An Overlook on her Major Achievements:

  • Finished 7th in her career’s first race in 2010 JK Tyre National Rotax Max Karting Championship
  • Honoured with the 2010 Best New Upcoming Driver of the Year
  • Finished 3rd in the 2011 JK Tyre Rotax Rookie Cup
  • Secured 2nd place in the 2011 JK Tyre National Rotax Max Championship’s 5th & 6th rounds
  • Won the 2011 Best Improved Driver of the Year
  • Concluded at 5th Position in the 2012 Invitational Yamaha SL International Challenge
  • Became the youngest Formula-4 female driver by participating in the 2014 JK Racing Championship
  • Won the 2016 Formula 4 Rookie Champion of the Year
  • Honoured with the 2016 Outstanding Woman in Motorsports during the annual FMSCI awards
  • Became the first Indian woman to compete in the 2017 Euro JK Series
  • Achieved four podiums in Ladies category at the 2019 Formula 4 SEA Championship held at Madras Motor Race Track
  • Achieved her first international podium by finishing first in round 2 among ladies at the 2019 FIA Formula 4 SEA Championship, held at Sepang International Circuit

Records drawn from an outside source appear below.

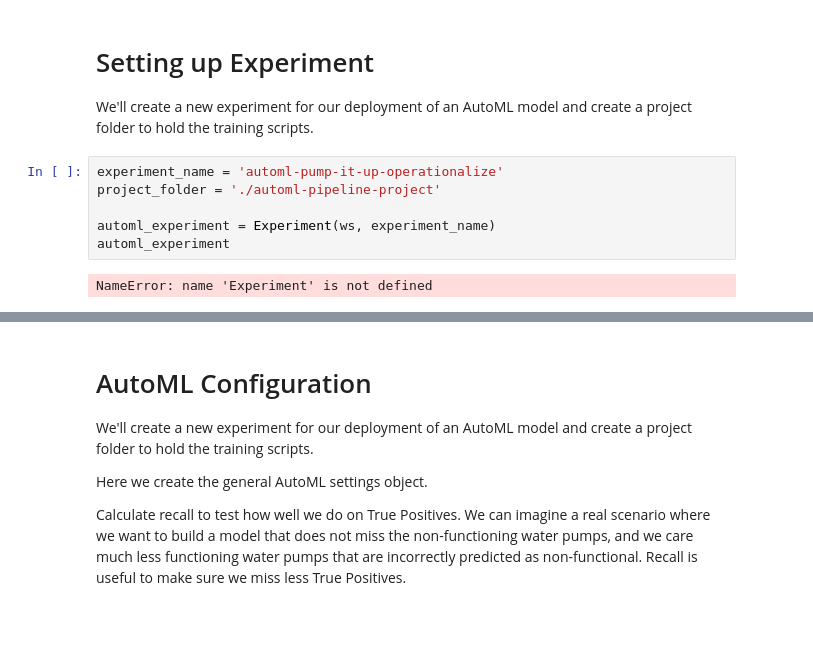
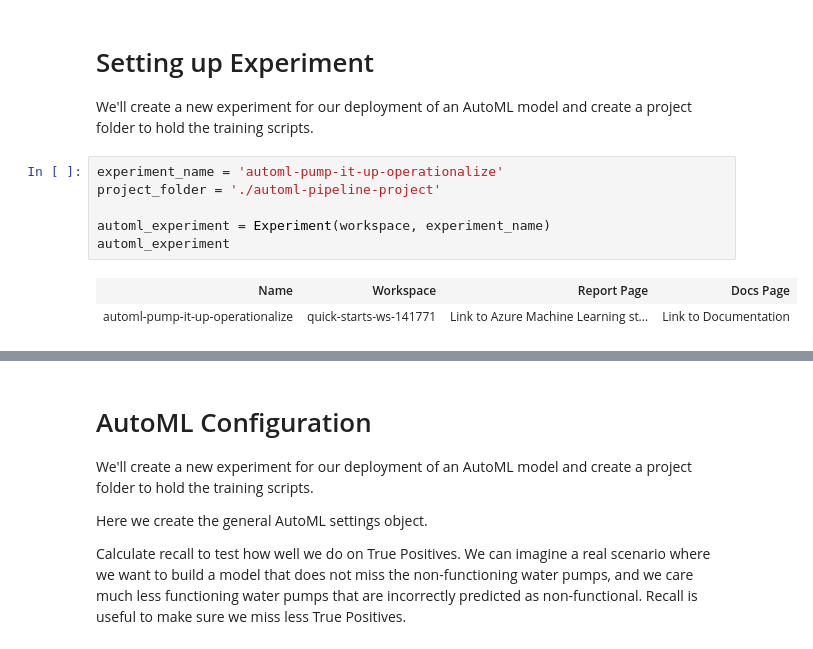
Before and after one commit to JayThibs/hyperdrive-vs-automl-plus-deployment, a Jupyter notebook: automl.ipynb, the cells around one changed output, grey strips where cells are left out. Cells and saved outputs as stored; diff of their text form; blank space fills up the shorter version.

```diff
--- a/automl.ipynb
+++ b/automl.ipynb
@@ -252,8 +265,9 @@ We'll create a new experiment for our deployment of an AutoML model and create a
 # %%
 experiment_name = 'automl-pump-it-up-operationalize'
 project_folder = './automl-pipeline-project'
 
-automl_experiment = Experiment(ws, experiment_name)
+automl_experiment = Experiment(workspace, experiment_name)
 automl_experiment
 # %% [output]
-NameError: name 'Experiment' is not defined
+| Name | Workspace | Report Page | Docs Page |
+| automl-pump-it-up-operationalize | quick-starts-ws-141771 | Link to Azure Machine Learning st... | Link to Documentation |
```
Also changed, not shown: parts of 9 cells of this notebook, 1 other file.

In an Interview with Sportsmatik, Mira spoke about her early days, experiences which she faced in her racing journey and more. Here is the complete conversation -

When did you realize your passion for racing? What was the driving force behind it?

My father owns a go-karting race track in my hometown Vadodara so, in my childhood, I used to race there with my brothers and have fun. When I was 9, my father asked me if I wanted to get into professional racing & go-karting at a professional level! I felt amazed as it was an exciting option, after which we went to see one of the rounds of the JK Tyre National Karting Championship in Pune, where I realized that it was a male-dominated sport as there are no female contestants. So I thought why not try my luck and it was something I was very passionate about and it has driven me to pursue racing as a profession. After that, I got into the sport and trained professionally for a few days to practice. In 2010, I competed in my first national racing championship in go-karting which is the JK Tyre National Rotax Max Championship, at the age of 9.


Which was the first race of your career and how was the experience?

As I stated earlier, I competed in my first national racing championship when I was 9 years old in 2010. It was so new to me because all the guys over there had the experience of how the sport works. I was completely new to it so I didn't know anything at that time. Being able to try fast cars is something I have focused on and I wanted to enjoy the first experience that I had. So I was super happy that I got into this type of sport.


For a sport dominated by men, how have you overcome the challenges?

Initially, when I started racing, people were shocked to see a girl racing with the guys. Since it was a male-dominated sport, it was a completely different thing. Originally, it was difficult for people to accept that a girl is racing with them. But I only focused on improving my skills, getting better at it and enjoying racing. As I started doing well and started winning races, people got used to it when they saw that racing is not about a guy or a girl, it's all about the skills. So when I started performing, people started accepting me as a racer and that’s how I dealt with it.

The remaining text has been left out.